-- of "given to everyone on iTunes for free" infamy -- was a return to form for U2. After some of the disappointment with How To Dismantle an Atomic Bomb
and No Line on the Horizon
, the record proved that much like Bruce Springsteen, U2 was still capable of putting out great records this late in their career. And much of the evening was dedicated to playing these songs. And while I enjoyed Songs of Innocence
quite a bit, I'd only been able to listen to the record a few times, but the tracks live ("Raised By Wolves" in particular) showcased a band that was revitalized...a band that was more in touch with their punk rock roots than they had been since Boy
(which makes sense when Boy
standard "I Will Follow" was given the propulsive "three chords and the truth" treatment that evening).

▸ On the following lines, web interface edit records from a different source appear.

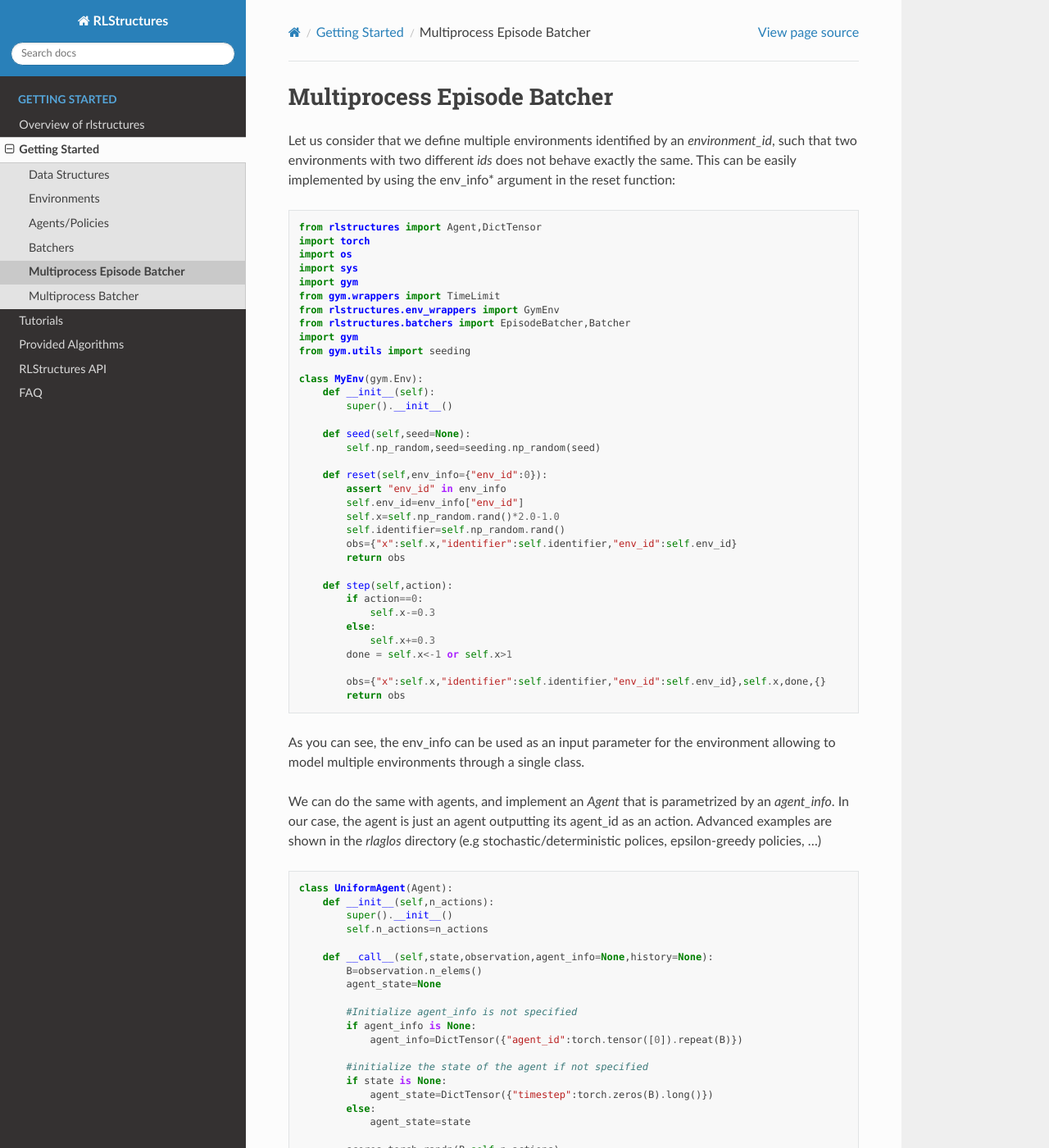
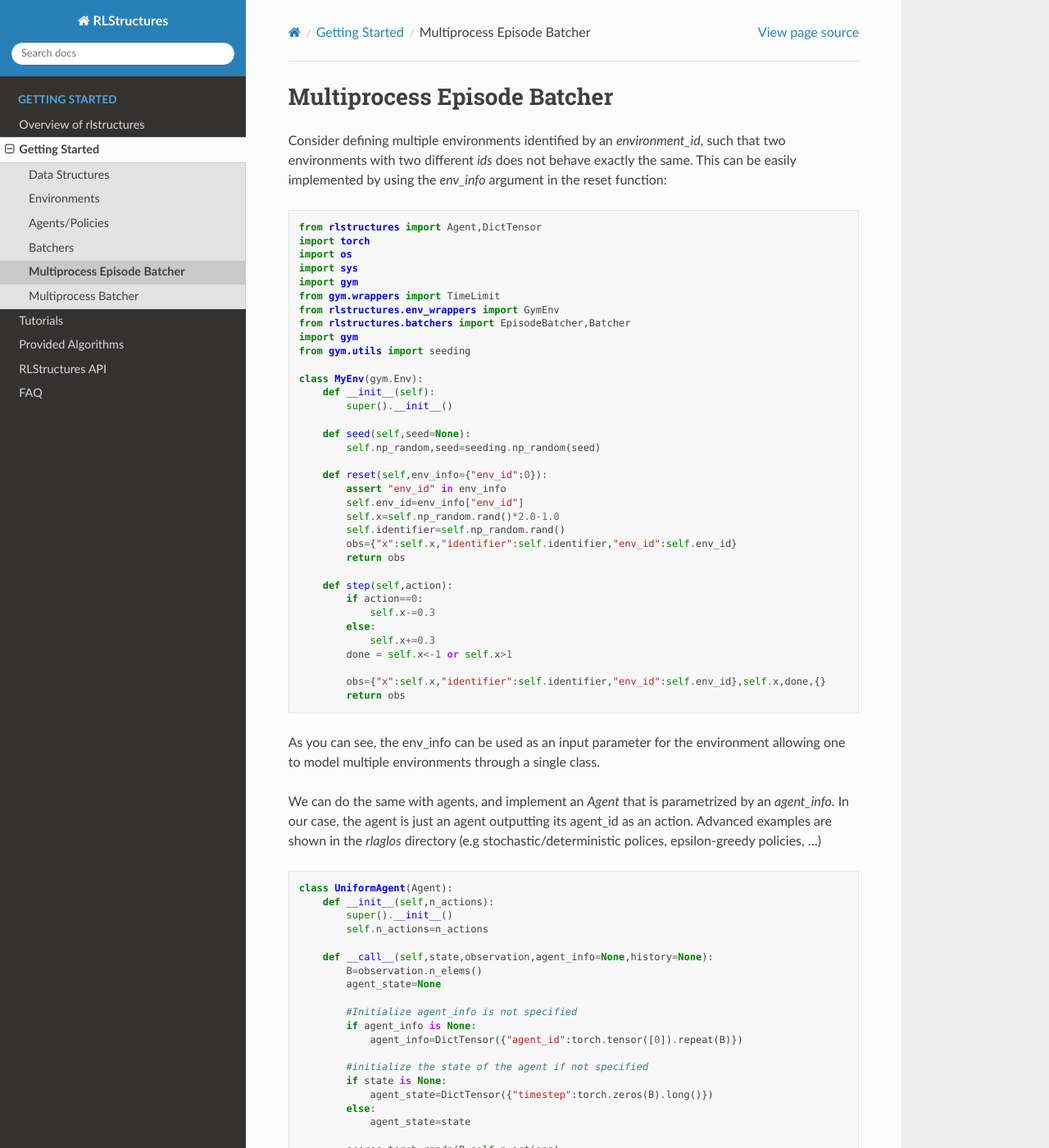
Before and after one commit to facebookresearch/rlstructures, a Sphinx documentation site: the page built from sphinx_docs/source/gettingstarted/MultiProcessEpisodeBatcher.rst, in a window 1280 px wide and 1400 px high. Shown: the whole window at 82% size. Built offline with Sphinx 7.4.7 and the Read the Docs theme 2.0.0, drawn with Linux system fonts in a browser that asks for light colours.

Commit message:
Update MultiProcessEpisodeBatcher.rst

```diff
--- a/sphinx_docs/source/gettingstarted/MultiProcessEpisodeBatcher.rst
+++ b/sphinx_docs/source/gettingstarted/MultiProcessEpisodeBatcher.rst
@@ -1,7 +1,7 @@
 Multiprocess Episode Batcher
 ============================
 
-Let us consider that we define multiple environments identified by an *environment_id*, such that two environments with two different *ids* does not behave exactly the same. This can be easily implemented by using the env_info* argument in the reset function:
+Consider defining multiple environments identified by an *environment_id*, such that two environments with two different *ids* does not behave exactly the same. This can be easily implemented by using the *env_info* argument in the reset function:
 
 .. code-block:: python
 
@@ -41,7 +41,7 @@ Let us consider that we define multiple environments identified by an *environme
             obs={"x":self.x,"identifier":self.identifier,"env_id":self.env_id},self.x,done,{}
             return obs
 
-As you can see, the env_info can be used as an input parameter for the environment allowing to model multiple environments through a single class.
+As you can see, the env_info can be used as an input parameter for the environment allowing one to model multiple environments through a single class.
 
 We can do the same with agents, and implement an *Agent* that is parametrized by an *agent_info*. In our case, the agent is just an agent outputting its agent_id as an action. Advanced examples are shown in the *rlaglos* directory (e.g stochastic/deterministic polices, epsilon-greedy policies, ...)
 
```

I think the notion that (outside of maybe the Dead) seeing bands live is the only way to really experience their music is pretentious (and even slightly classist) bullshit. But after U2's set, I'm not so sure. U2 is a band that's always been defined by scale. Their music evokes images and emotions at the grandest scale. U2 doesn't deal in subtlety or understatement. They are the rare band deserving of the phrase "epic" but on their best records, they don't let that immensity get in the way of genuine human emotion and experiences. And Saturday, even with U2 tracks I've historically disliked (*cough*"Vertigo"*cough*), the sense that songs like "Where the Streets Have No Name" and "Beautiful Day" were meant to be played in a massive arena with amps causing everyone permanent hearing loss was impossible to deny. It was like being rushed away on a wave of the overwhelming textures of the Edge's guitar work and the pleading intensity of Bono's voice.

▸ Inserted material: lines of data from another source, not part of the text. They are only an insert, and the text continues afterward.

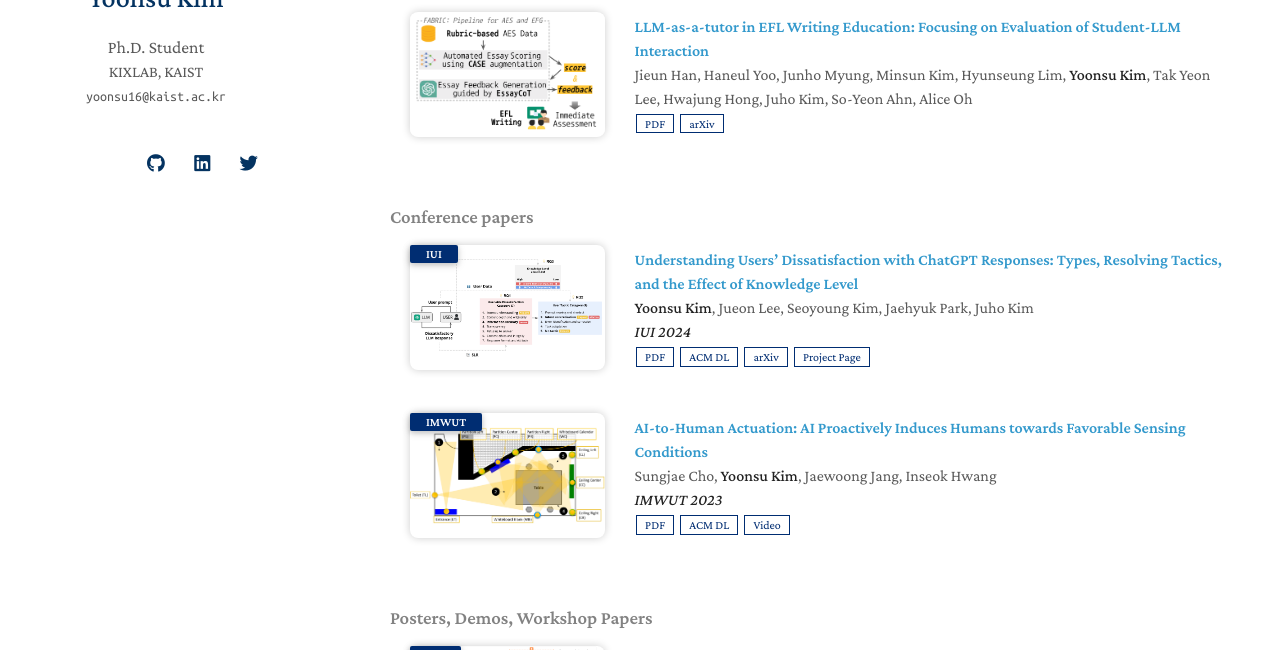
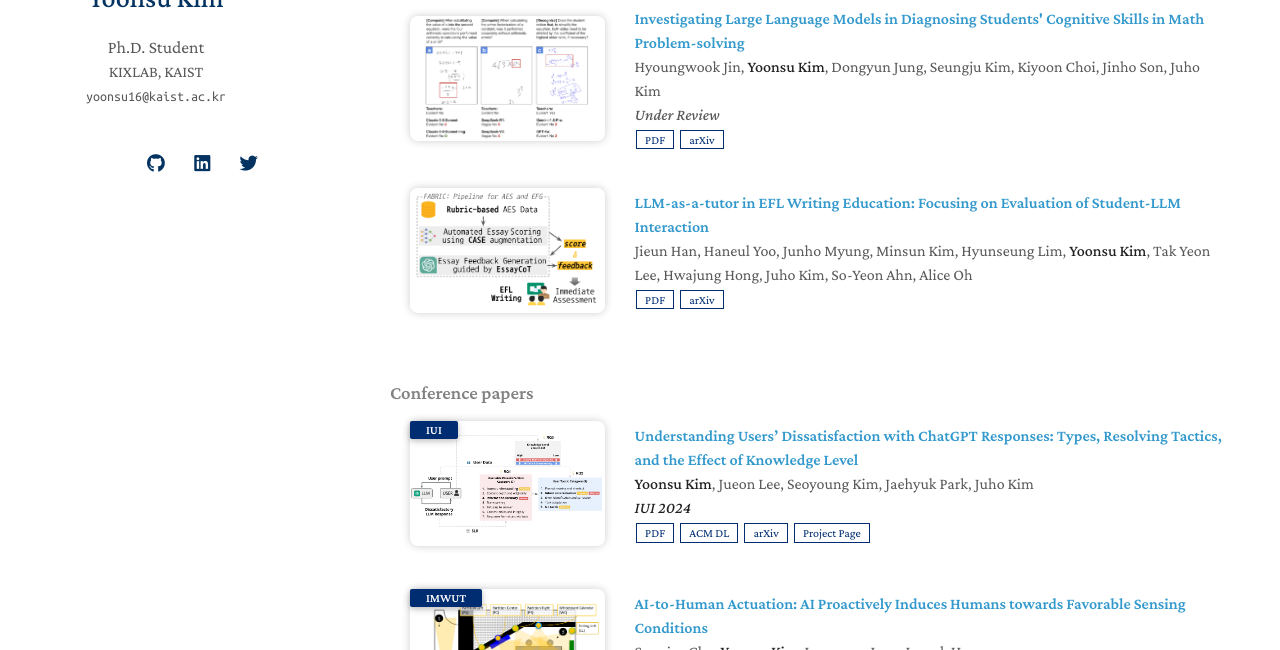
Before and after one commit to yoonsu0816/yoonsu0816.github.io, a Jekyll site: the page built from index.md, in a window 1280 px wide and 900 px high, scrolled down 430 px, cut to the strip 250-900 px from the top of the window. Built offline with Jekyll 4.4.1, drawn with Linux system fonts in a browser that asks for light colours; nearby versions of some CDN libraries; a style sheet for code colours, icons or effects is not loaded; our own code applies the rules of GitHub Pages for plain Markdown files.

Commit message:
add mathcog paper and upldated CV

```diff
--- a/_data/preprints.yml
+++ b/_data/preprints.yml
@@ -12,6 +12,17 @@ main:
     # notes: Oral Presentation
     image: assets/img/intentflow-teaser.png
 
+  - title: "Investigating Large Language Models in Diagnosing Students' Cognitive Skills in Math Problem-solving"
+    authors: Hyoungwook Jin, <strong>Yoonsu Kim</strong>, Dongyun Jung, Seungju Kim, Kiyoon Choi, Jinho Son, Juho Kim
+    conference_short:
+    conference: Under Review
+    pdf: https://arxiv.org/pdf/2504.00843.pdf
+    arxiv: https://arxiv.org/abs/2504.00843
+    code:
+    page:
+    image: assets/img/mathcog-teaser.png
+    # notes: Oral Presentation
+
 
   - title: "LLM-as-a-tutor in EFL Writing Education: Focusing on Evaluation of Student-LLM Interaction"
     authors: Jieun Han, Haneul Yoo, Junho Myung, Minsun Kim, Hyunseung Lim, <strong>Yoonsu Kim</strong>, Tak Yeon Lee, Hwajung Hong, Juho Kim, So-Yeon Ahn, Alice Oh
```
Also changed, not shown: assets/img/mathcog-teaser.png (added), 1 other file.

A U2 show is something every rock fan needs to see. Even if you aren't a fan (and I think U2 haters just need to listen to Joshua Tree
and Achtung Baby
a couple times and get over themselves), the energy and sheer force of a U2 performance is impossible to ignore. And this particular tour is marking itself as a treat already for the band's most dedicated fans. The Edge rocked out the piano so that he and Bono could perform "October" for the first time since the year I was born (1989). They brought a random fan to dance on stage for "Mysterious Ways" and she didn't miss a beat (and they even let her Meerkat the performance of their next track). You can decide to dislike Bono all you want, but I've been to more than my fair share of classic rock shows, and few of them have still had "it" they way that U2 does.
If I had a TARDIS and I could time-travel back to 16 year old Don who was suffering quietly on the schoolbus and he only had U2 and Zeppelin and the Beatles and Dylan and the Stones for comfort and told him that someday it would get to be his job to see these bands that shaped his entire childhood and his entire ideation of music live, he'd probably tell me to f*** off if the whole time traveling thing didn't convince past me that I was having some sort of mental break. But that life-long connection to U2 existed for everyone at the show. I ran into a photographer friend I met at Bonnaroo and she was with a guy who learned how to play drums by listening to Boy
. I was sitting next to two girls from Brazil who wanted to hear "Miss Sarajevo" more than anything in the world. And then there was me, whose pretense of the cool and distant rock critic went away the second the tom-tom drums in "Sunday Bloody Sunday" hit.